> Instructions to follow
Go through the data below. List every line that holds the word "build".

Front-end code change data

Start of Block

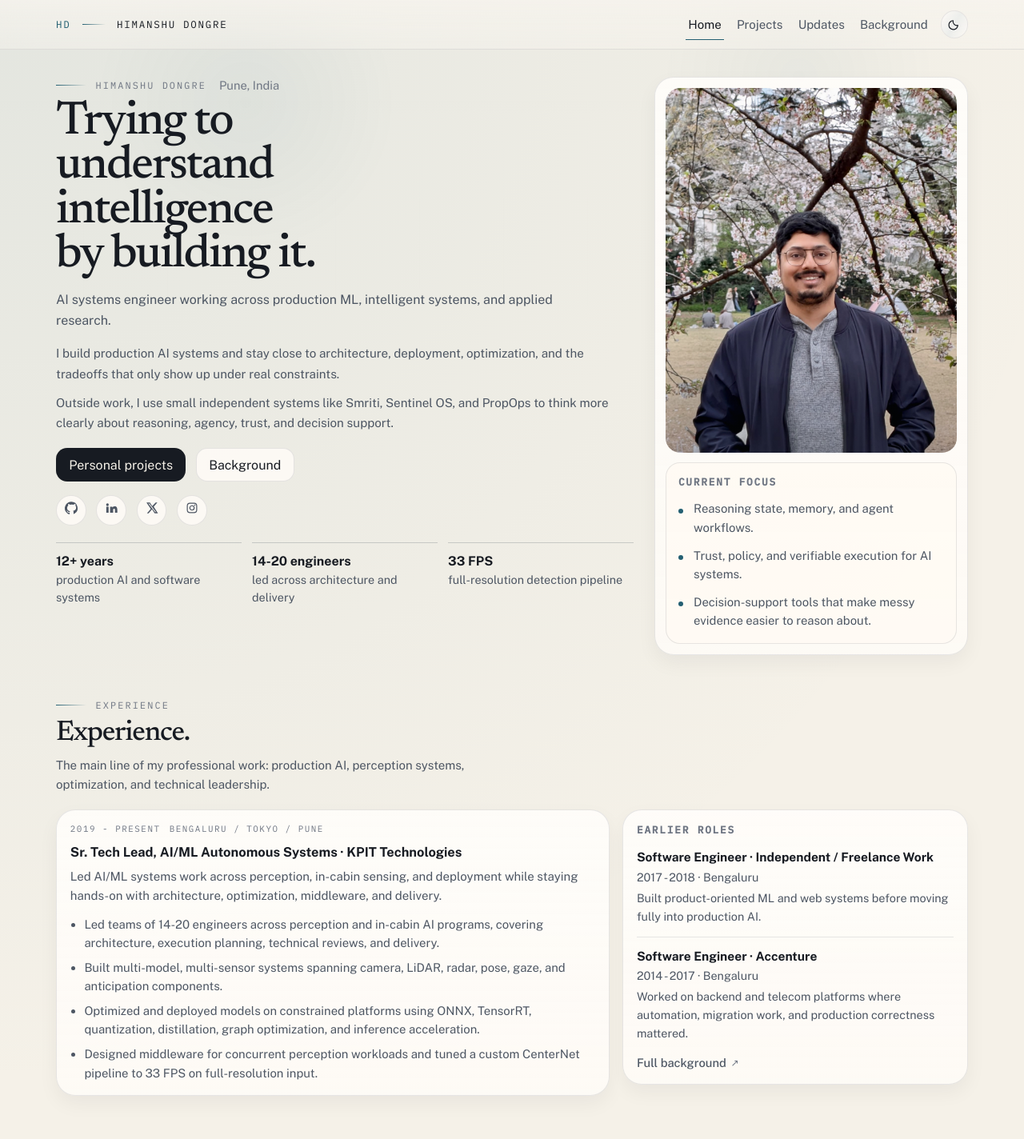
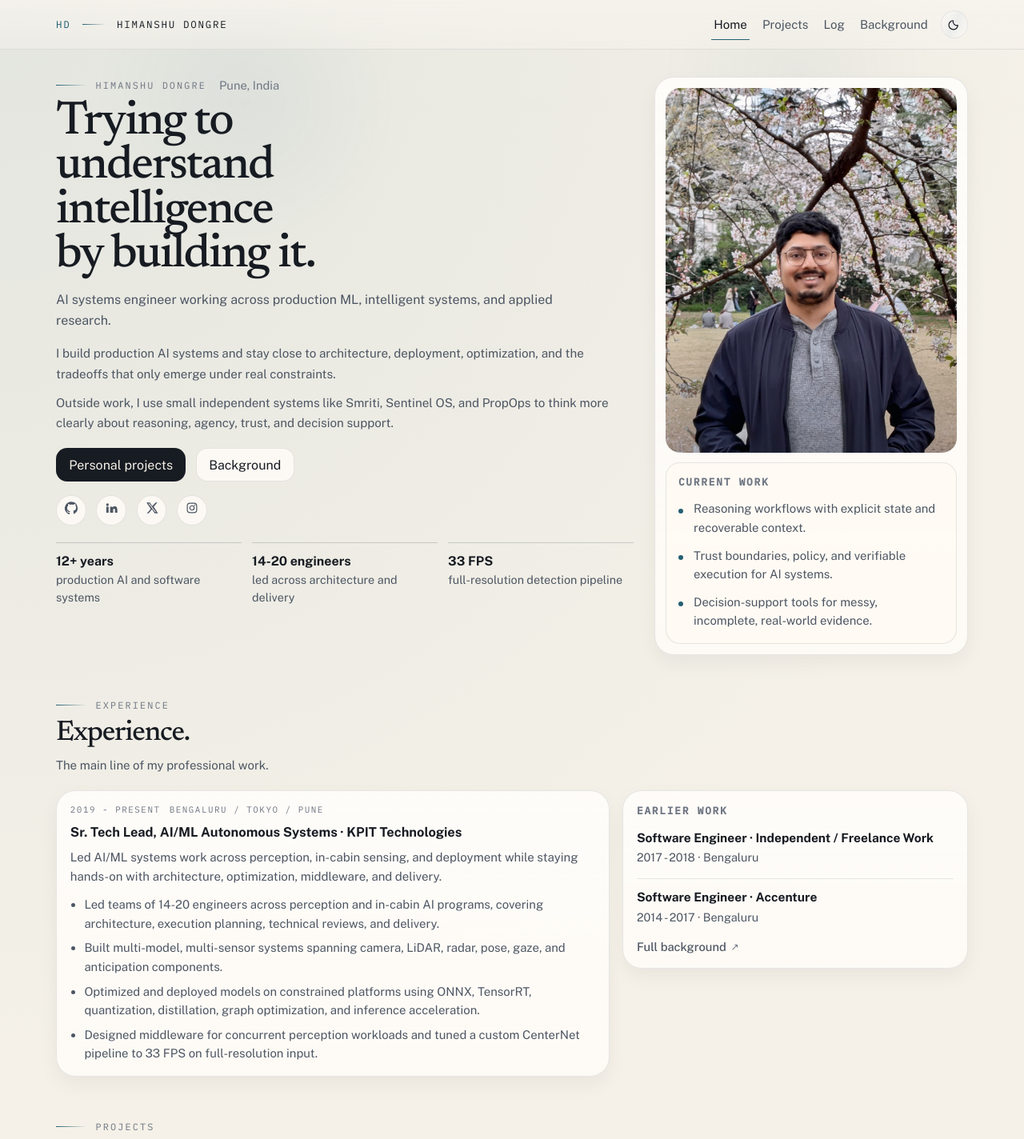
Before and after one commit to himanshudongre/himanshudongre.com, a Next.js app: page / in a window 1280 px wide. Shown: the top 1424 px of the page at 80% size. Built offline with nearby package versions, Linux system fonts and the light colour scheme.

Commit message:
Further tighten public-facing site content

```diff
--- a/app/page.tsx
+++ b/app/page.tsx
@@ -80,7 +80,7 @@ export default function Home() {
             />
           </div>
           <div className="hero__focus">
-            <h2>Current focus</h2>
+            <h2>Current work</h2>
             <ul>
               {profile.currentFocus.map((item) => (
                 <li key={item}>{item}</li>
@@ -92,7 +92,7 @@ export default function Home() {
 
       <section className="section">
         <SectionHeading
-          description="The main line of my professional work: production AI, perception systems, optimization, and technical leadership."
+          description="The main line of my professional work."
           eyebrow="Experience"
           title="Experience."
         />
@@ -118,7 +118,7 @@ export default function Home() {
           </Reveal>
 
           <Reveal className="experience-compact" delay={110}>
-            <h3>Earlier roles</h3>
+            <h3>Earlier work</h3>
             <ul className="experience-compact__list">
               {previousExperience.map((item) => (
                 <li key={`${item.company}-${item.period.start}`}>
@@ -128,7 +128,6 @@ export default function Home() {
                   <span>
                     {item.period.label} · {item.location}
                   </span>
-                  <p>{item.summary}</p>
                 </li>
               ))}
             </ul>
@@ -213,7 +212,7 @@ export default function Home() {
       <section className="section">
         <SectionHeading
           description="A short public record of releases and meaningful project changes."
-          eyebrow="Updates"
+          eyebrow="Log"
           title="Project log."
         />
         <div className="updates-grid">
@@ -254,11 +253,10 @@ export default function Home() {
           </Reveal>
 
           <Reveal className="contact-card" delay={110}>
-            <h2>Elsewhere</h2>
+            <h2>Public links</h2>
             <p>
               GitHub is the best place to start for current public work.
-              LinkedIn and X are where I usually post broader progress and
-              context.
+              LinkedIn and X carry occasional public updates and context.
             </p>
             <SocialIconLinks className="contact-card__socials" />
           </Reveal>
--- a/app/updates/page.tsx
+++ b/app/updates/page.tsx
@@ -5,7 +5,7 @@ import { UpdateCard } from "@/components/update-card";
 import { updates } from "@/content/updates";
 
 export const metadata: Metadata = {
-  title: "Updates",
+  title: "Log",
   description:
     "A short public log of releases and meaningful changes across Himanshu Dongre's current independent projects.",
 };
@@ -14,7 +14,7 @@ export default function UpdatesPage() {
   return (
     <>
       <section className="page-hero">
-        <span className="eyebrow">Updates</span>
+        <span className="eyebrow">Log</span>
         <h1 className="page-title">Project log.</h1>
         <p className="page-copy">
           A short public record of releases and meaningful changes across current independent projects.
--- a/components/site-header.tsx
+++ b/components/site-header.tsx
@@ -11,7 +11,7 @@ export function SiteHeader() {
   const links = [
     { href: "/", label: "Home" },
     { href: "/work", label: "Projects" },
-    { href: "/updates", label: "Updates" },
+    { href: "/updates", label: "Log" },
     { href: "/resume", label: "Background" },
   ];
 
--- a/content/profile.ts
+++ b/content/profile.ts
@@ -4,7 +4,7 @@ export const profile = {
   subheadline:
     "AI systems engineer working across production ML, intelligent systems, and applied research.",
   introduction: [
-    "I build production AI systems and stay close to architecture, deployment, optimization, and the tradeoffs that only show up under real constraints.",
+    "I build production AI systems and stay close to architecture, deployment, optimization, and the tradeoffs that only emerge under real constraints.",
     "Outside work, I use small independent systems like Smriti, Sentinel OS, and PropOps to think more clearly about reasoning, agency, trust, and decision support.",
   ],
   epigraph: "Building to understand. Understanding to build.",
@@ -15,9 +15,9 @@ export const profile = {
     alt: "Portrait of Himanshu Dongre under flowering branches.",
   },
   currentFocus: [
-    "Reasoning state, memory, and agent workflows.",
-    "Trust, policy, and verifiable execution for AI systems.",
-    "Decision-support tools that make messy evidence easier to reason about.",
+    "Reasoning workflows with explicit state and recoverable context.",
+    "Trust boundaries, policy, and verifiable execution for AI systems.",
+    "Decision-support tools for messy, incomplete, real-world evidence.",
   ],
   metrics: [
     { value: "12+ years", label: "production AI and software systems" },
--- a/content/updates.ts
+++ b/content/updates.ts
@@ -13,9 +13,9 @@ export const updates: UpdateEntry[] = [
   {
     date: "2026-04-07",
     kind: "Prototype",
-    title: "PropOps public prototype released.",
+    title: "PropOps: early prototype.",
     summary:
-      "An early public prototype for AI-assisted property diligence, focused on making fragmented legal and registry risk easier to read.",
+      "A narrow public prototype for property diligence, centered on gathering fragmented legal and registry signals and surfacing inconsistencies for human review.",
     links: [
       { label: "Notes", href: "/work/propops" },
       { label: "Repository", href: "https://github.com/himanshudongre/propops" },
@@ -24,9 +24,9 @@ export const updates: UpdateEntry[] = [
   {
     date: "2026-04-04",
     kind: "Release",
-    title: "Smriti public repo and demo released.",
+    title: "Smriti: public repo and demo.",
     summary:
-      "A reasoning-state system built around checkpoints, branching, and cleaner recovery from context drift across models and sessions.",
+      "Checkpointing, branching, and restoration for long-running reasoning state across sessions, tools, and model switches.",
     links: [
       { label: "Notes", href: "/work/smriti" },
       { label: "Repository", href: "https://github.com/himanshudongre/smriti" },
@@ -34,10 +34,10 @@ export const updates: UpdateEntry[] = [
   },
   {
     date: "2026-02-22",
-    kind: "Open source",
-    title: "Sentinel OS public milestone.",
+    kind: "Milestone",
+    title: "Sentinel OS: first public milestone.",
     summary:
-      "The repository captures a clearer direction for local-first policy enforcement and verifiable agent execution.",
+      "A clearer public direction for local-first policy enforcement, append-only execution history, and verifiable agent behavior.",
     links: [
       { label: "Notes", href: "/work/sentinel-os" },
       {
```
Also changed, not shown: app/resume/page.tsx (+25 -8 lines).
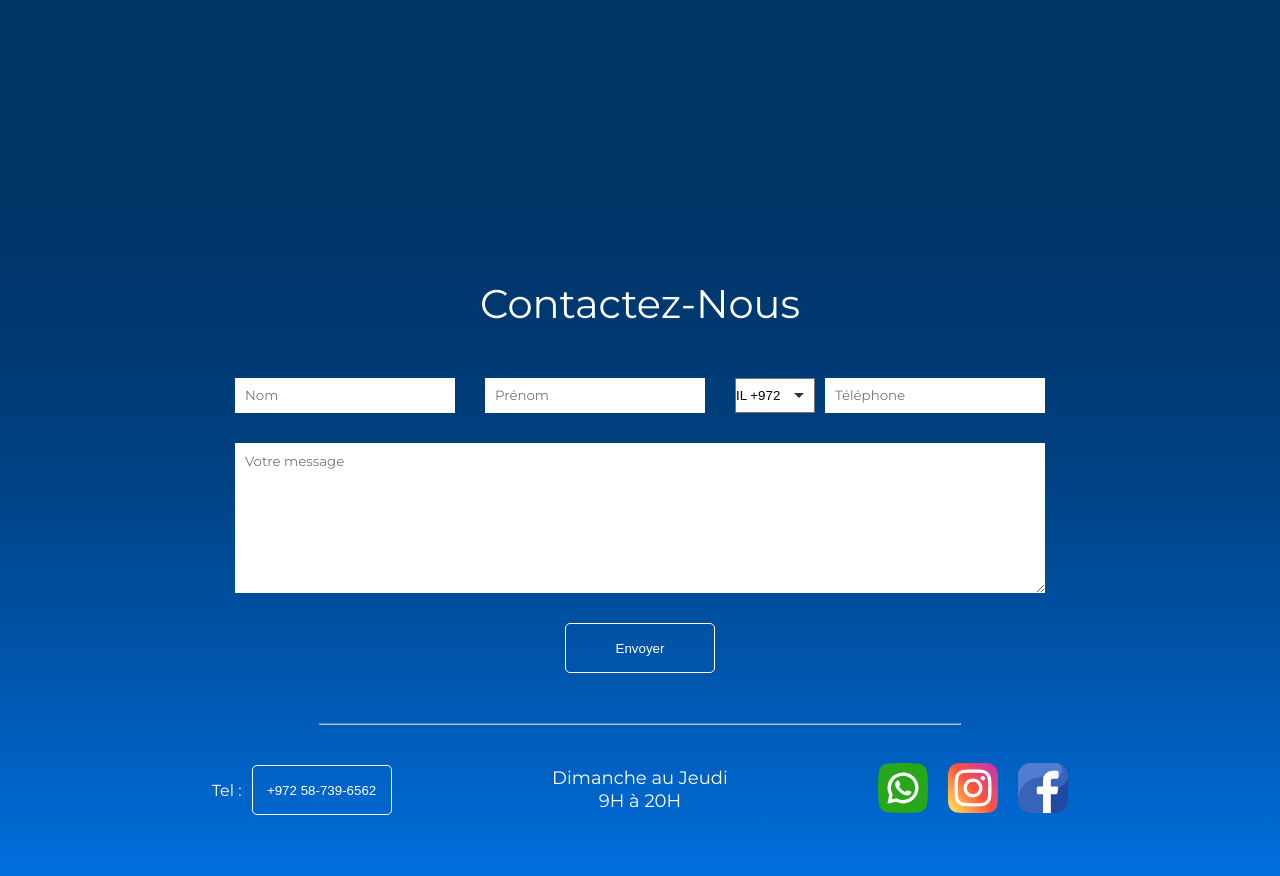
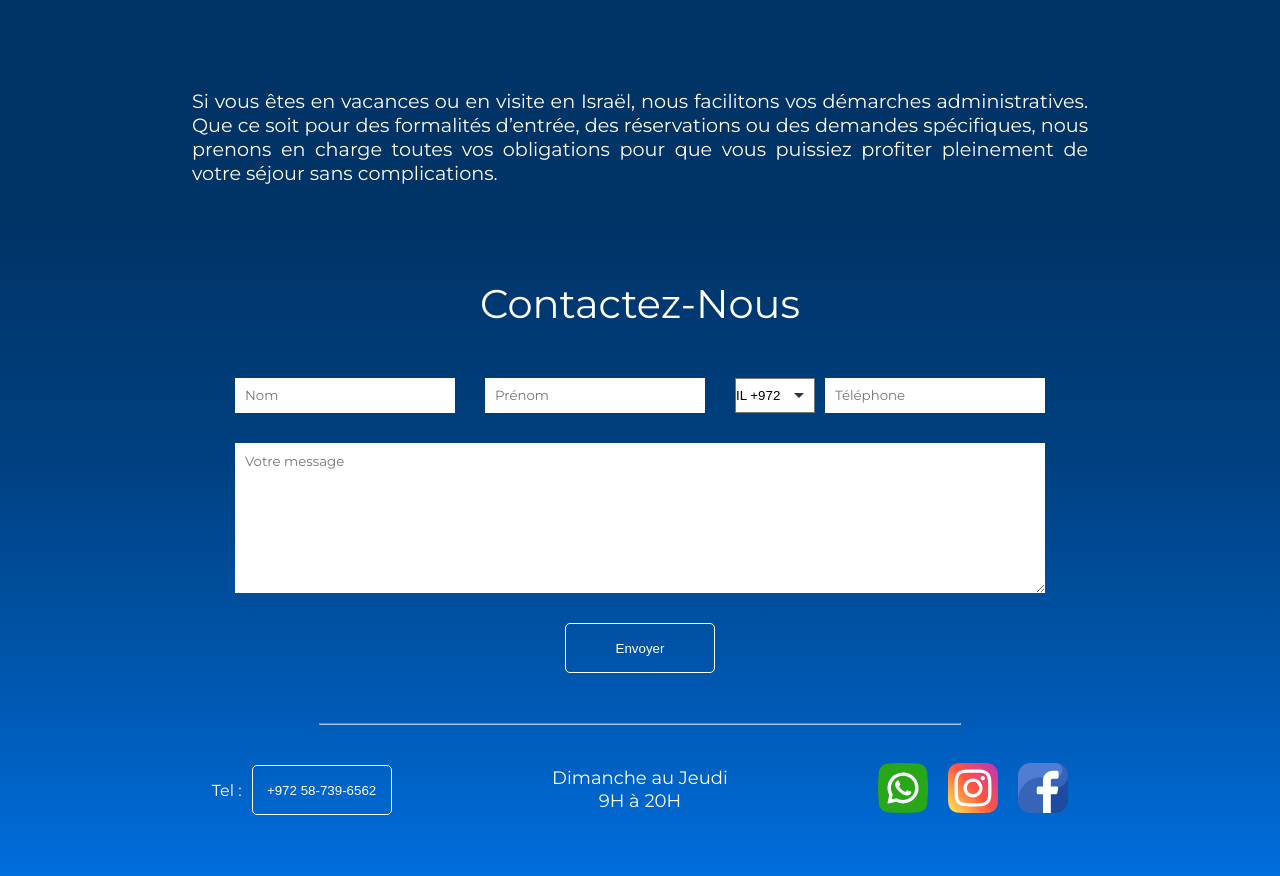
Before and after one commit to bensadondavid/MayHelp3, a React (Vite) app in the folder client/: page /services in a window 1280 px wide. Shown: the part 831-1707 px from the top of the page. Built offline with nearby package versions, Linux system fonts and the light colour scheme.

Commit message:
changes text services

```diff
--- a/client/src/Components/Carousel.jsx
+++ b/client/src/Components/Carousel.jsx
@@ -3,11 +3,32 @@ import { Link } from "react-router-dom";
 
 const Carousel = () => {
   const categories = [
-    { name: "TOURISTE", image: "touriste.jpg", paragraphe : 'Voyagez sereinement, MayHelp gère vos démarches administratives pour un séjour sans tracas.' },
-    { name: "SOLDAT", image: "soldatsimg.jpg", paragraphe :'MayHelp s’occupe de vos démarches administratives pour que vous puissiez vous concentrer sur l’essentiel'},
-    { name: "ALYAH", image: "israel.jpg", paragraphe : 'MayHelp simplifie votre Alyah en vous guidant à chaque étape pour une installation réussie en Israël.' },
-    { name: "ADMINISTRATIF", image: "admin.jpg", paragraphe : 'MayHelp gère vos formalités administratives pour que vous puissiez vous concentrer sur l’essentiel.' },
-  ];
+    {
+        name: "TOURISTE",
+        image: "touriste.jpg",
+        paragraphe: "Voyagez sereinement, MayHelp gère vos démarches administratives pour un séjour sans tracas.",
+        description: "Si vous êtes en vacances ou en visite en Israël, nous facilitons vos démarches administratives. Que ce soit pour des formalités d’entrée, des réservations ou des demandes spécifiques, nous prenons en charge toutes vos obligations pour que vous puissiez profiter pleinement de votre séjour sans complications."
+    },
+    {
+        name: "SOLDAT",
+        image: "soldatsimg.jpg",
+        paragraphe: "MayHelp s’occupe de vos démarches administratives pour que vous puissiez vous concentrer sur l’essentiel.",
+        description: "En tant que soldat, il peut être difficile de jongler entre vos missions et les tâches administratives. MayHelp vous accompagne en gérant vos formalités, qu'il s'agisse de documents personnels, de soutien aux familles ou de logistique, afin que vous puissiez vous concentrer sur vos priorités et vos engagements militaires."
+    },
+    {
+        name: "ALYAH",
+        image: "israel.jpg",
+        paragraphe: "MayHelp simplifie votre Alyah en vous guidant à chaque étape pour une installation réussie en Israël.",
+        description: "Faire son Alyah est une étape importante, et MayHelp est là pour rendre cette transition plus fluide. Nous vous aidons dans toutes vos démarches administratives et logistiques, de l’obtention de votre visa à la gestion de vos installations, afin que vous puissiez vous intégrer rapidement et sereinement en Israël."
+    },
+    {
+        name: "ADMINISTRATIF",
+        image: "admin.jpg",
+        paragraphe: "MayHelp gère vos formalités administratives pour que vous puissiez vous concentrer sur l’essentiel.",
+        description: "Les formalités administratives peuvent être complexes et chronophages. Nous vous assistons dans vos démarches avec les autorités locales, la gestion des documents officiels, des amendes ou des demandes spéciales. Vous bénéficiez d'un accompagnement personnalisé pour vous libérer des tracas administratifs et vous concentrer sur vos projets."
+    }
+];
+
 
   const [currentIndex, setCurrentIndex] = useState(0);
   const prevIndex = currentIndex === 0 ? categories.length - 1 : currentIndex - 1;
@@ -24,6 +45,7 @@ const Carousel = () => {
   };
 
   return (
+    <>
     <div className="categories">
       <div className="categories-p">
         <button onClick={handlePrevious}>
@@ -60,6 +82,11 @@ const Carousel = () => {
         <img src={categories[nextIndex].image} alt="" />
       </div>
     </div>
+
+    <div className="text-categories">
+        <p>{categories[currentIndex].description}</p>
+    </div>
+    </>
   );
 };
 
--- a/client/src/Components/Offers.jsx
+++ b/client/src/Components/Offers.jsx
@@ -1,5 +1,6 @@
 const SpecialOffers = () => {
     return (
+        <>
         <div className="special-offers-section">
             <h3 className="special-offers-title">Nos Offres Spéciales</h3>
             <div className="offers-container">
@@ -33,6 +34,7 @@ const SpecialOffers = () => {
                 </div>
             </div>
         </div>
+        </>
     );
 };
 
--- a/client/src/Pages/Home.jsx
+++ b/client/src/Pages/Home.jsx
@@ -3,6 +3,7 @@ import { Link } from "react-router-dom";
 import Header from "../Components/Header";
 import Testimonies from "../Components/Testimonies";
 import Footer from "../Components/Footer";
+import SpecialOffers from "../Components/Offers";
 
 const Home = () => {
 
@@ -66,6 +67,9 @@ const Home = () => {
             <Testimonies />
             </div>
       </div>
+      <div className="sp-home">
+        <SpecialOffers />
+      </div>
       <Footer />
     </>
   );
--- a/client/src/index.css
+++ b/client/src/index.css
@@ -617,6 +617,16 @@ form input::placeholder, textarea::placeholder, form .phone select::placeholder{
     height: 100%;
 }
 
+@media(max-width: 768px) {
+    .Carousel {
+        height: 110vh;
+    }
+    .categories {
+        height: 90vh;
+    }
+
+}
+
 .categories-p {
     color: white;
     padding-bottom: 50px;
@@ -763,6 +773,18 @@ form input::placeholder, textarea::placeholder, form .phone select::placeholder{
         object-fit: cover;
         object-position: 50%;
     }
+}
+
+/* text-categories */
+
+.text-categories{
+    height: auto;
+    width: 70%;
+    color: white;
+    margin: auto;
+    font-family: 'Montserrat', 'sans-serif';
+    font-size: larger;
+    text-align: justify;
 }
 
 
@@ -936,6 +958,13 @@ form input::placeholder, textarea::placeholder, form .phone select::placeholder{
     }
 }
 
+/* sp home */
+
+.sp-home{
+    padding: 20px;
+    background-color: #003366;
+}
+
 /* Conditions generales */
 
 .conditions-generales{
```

End of Block

> Solved problem
-    "I build production AI systems and stay close to architecture, deployment, optimization, and the tradeoffs that only show up under real constraints.",
+    "I build production AI systems and stay close to architecture, deployment, optimization, and the tradeoffs that only emerge under real constraints.",
   epigraph: "Building to understand. Understanding to build.",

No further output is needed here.